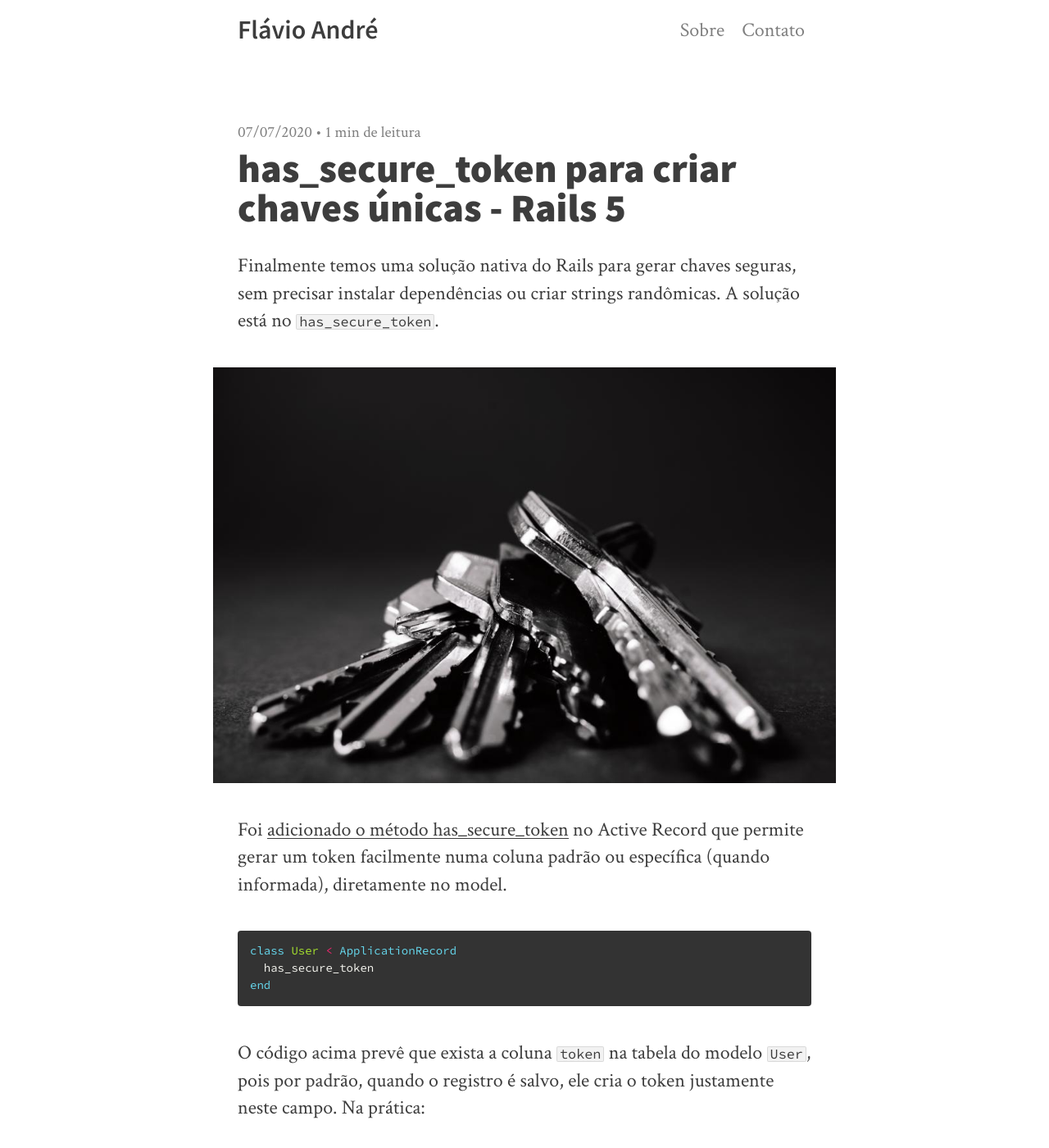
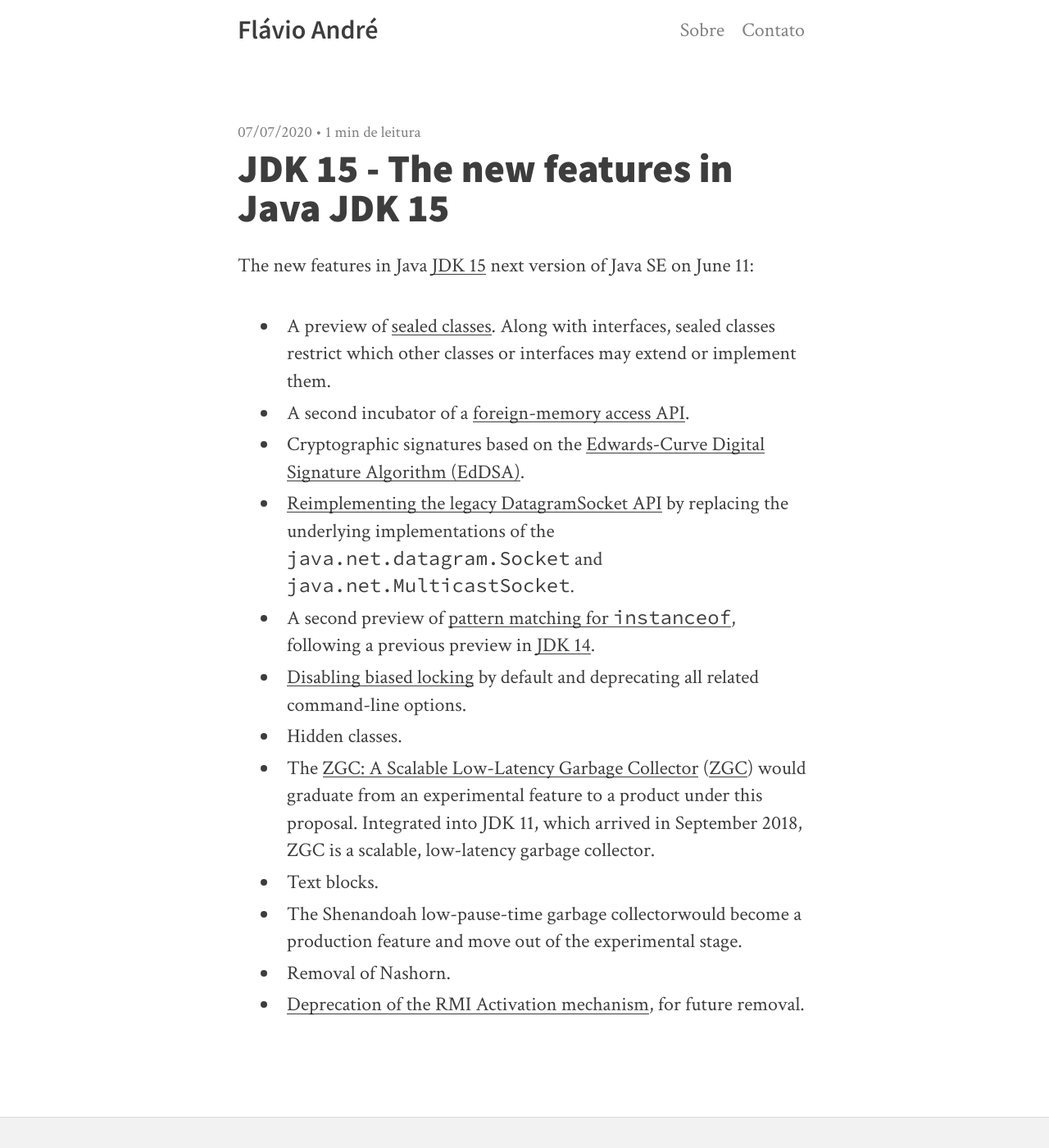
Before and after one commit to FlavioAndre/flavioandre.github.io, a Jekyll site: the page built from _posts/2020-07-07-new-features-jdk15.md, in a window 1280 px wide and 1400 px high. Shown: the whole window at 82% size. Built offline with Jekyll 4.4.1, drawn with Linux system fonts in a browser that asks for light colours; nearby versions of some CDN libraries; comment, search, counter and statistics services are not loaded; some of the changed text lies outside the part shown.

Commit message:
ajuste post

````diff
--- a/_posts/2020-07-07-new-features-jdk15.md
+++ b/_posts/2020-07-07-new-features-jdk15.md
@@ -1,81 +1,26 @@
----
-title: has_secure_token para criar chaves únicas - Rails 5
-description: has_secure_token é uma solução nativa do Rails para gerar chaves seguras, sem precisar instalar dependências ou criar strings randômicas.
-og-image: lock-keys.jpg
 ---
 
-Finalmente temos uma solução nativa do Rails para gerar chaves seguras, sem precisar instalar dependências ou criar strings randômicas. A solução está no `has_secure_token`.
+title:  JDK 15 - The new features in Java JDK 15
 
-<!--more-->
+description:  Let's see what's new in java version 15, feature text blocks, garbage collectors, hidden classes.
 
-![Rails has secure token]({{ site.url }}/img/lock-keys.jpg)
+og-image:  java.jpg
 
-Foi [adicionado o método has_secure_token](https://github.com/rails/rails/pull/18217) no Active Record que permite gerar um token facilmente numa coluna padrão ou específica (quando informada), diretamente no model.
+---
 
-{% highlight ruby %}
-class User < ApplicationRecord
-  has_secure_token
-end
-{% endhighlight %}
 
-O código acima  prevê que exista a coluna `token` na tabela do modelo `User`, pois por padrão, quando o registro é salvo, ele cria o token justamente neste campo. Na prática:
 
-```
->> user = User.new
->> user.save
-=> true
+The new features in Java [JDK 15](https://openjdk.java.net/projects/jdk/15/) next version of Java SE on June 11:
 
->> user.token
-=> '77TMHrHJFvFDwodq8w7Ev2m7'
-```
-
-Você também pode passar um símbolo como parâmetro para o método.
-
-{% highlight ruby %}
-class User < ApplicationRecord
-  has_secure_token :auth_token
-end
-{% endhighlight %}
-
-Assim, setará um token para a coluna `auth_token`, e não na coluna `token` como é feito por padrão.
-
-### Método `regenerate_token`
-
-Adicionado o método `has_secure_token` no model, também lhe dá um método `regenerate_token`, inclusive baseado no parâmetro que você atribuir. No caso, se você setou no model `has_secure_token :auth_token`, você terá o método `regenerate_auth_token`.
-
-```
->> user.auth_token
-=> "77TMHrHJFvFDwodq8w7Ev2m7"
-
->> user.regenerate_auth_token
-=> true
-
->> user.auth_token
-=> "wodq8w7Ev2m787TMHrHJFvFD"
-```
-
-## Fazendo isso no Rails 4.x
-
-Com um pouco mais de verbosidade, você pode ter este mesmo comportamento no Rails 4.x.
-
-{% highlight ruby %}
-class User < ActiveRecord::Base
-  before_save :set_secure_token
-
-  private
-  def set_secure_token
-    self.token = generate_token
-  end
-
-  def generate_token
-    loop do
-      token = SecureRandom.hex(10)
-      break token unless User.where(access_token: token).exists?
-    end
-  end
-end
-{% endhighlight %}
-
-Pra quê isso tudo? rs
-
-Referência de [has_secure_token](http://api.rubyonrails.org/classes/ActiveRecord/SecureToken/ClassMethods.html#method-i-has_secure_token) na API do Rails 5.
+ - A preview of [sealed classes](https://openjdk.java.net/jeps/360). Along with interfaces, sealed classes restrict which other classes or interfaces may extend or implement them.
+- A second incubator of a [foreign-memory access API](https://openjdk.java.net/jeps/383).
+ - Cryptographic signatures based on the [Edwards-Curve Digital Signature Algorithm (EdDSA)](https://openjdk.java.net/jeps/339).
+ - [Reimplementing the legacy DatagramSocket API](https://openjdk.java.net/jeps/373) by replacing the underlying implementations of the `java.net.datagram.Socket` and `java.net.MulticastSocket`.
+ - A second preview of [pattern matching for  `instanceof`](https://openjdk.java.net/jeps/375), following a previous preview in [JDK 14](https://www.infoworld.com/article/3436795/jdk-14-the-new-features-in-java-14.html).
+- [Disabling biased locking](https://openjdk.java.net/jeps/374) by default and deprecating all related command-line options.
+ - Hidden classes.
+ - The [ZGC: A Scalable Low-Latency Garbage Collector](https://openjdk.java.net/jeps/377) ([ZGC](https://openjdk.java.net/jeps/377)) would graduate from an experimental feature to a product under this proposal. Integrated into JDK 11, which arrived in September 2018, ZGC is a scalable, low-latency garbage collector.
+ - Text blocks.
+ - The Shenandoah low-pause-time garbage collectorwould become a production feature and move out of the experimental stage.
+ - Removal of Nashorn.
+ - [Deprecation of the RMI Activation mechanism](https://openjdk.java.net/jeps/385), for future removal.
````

==============================

WHAT YOU HAVE TO DO ->
Give back the full data exactly as it reads, but drop the pictures.

RESULT OF THE TASK ->
Before and after one commit to FlavioAndre/flavioandre.github.io, a Jekyll site: the page built from _posts/2020-07-07-new-features-jdk15.md, in a window 1280 px wide and 1400 px high. Shown: the whole window at 82% size. Built offline with Jekyll 4.4.1, drawn with Linux system fonts in a browser that asks for light colours; nearby versions of some CDN libraries; comment, search, counter and statistics services are not loaded; some of the changed text lies outside the part shown.

Commit message:
ajuste post

````diff
--- a/_posts/2020-07-07-new-features-jdk15.md
+++ b/_posts/2020-07-07-new-features-jdk15.md
@@ -1,81 +1,26 @@
----
-title: has_secure_token para criar chaves únicas - Rails 5
-description: has_secure_token é uma solução nativa do Rails para gerar chaves seguras, sem precisar instalar dependências ou criar strings randômicas.
-og-image: lock-keys.jpg
 ---
 
-Finalmente temos uma solução nativa do Rails para gerar chaves seguras, sem precisar instalar dependências ou criar strings randômicas. A solução está no `has_secure_token`.
+title:  JDK 15 - The new features in Java JDK 15
 
-<!--more-->
+description:  Let's see what's new in java version 15, feature text blocks, garbage collectors, hidden classes.
 
-![Rails has secure token]({{ site.url }}/img/lock-keys.jpg)
+og-image:  java.jpg
 
-Foi [adicionado o método has_secure_token](https://github.com/rails/rails/pull/18217) no Active Record que permite gerar um token facilmente numa coluna padrão ou específica (quando informada), diretamente no model.
+---
 
-{% highlight ruby %}
-class User < ApplicationRecord
-  has_secure_token
-end
-{% endhighlight %}
 
-O código acima  prevê que exista a coluna `token` na tabela do modelo `User`, pois por padrão, quando o registro é salvo, ele cria o token justamente neste campo. Na prática:
 
-```
->> user = User.new
->> user.save
-=> true
+The new features in Java [JDK 15](https://openjdk.java.net/projects/jdk/15/) next version of Java SE on June 11:
 
->> user.token
-=> '77TMHrHJFvFDwodq8w7Ev2m7'
-```
-
-Você também pode passar um símbolo como parâmetro para o método.
-
-{% highlight ruby %}
-class User < ApplicationRecord
-  has_secure_token :auth_token
-end
-{% endhighlight %}
-
-Assim, setará um token para a coluna `auth_token`, e não na coluna `token` como é feito por padrão.
-
-### Método `regenerate_token`
-
-Adicionado o método `has_secure_token` no model, também lhe dá um método `regenerate_token`, inclusive baseado no parâmetro que você atribuir. No caso, se você setou no model `has_secure_token :auth_token`, você terá o método `regenerate_auth_token`.
-
-```
->> user.auth_token
-=> "77TMHrHJFvFDwodq8w7Ev2m7"
-
->> user.regenerate_auth_token
-=> true
-
->> user.auth_token
-=> "wodq8w7Ev2m787TMHrHJFvFD"
-```
-
-## Fazendo isso no Rails 4.x
-
-Com um pouco mais de verbosidade, você pode ter este mesmo comportamento no Rails 4.x.
-
-{% highlight ruby %}
-class User < ActiveRecord::Base
-  before_save :set_secure_token
-
-  private
-  def set_secure_token
-    self.token = generate_token
-  end
-
-  def generate_token
-    loop do
-      token = SecureRandom.hex(10)
-      break token unless User.where(access_token: token).exists?
-    end
-  end
-end
-{% endhighlight %}
-
-Pra quê isso tudo? rs
-
-Referência de [has_secure_token](http://api.rubyonrails.org/classes/ActiveRecord/SecureToken/ClassMethods.html#method-i-has_secure_token) na API do Rails 5.
+ - A preview of [sealed classes](https://openjdk.java.net/jeps/360). Along with interfaces, sealed classes restrict which other classes or interfaces may extend or implement them.
+- A second incubator of a [foreign-memory access API](https://openjdk.java.net/jeps/383).
+ - Cryptographic signatures based on the [Edwards-Curve Digital Signature Algorithm (EdDSA)](https://openjdk.java.net/jeps/339).
+ - [Reimplementing the legacy DatagramSocket API](https://openjdk.java.net/jeps/373) by replacing the underlying implementations of the `java.net.datagram.Socket` and `java.net.MulticastSocket`.
+ - A second preview of [pattern matching for  `instanceof`](https://openjdk.java.net/jeps/375), following a previous preview in [JDK 14](https://www.infoworld.com/article/3436795/jdk-14-the-new-features-in-java-14.html).
+- [Disabling biased locking](https://openjdk.java.net/jeps/374) by default and deprecating all related command-line options.
+ - Hidden classes.
+ - The [ZGC: A Scalable Low-Latency Garbage Collector](https://openjdk.java.net/jeps/377) ([ZGC](https://openjdk.java.net/jeps/377)) would graduate from an experimental feature to a product under this proposal. Integrated into JDK 11, which arrived in September 2018, ZGC is a scalable, low-latency garbage collector.
+ - Text blocks.
+ - The Shenandoah low-pause-time garbage collectorwould become a production feature and move out of the experimental stage.
+ - Removal of Nashorn.
+ - [Deprecation of the RMI Activation mechanism](https://openjdk.java.net/jeps/385), for future removal.
````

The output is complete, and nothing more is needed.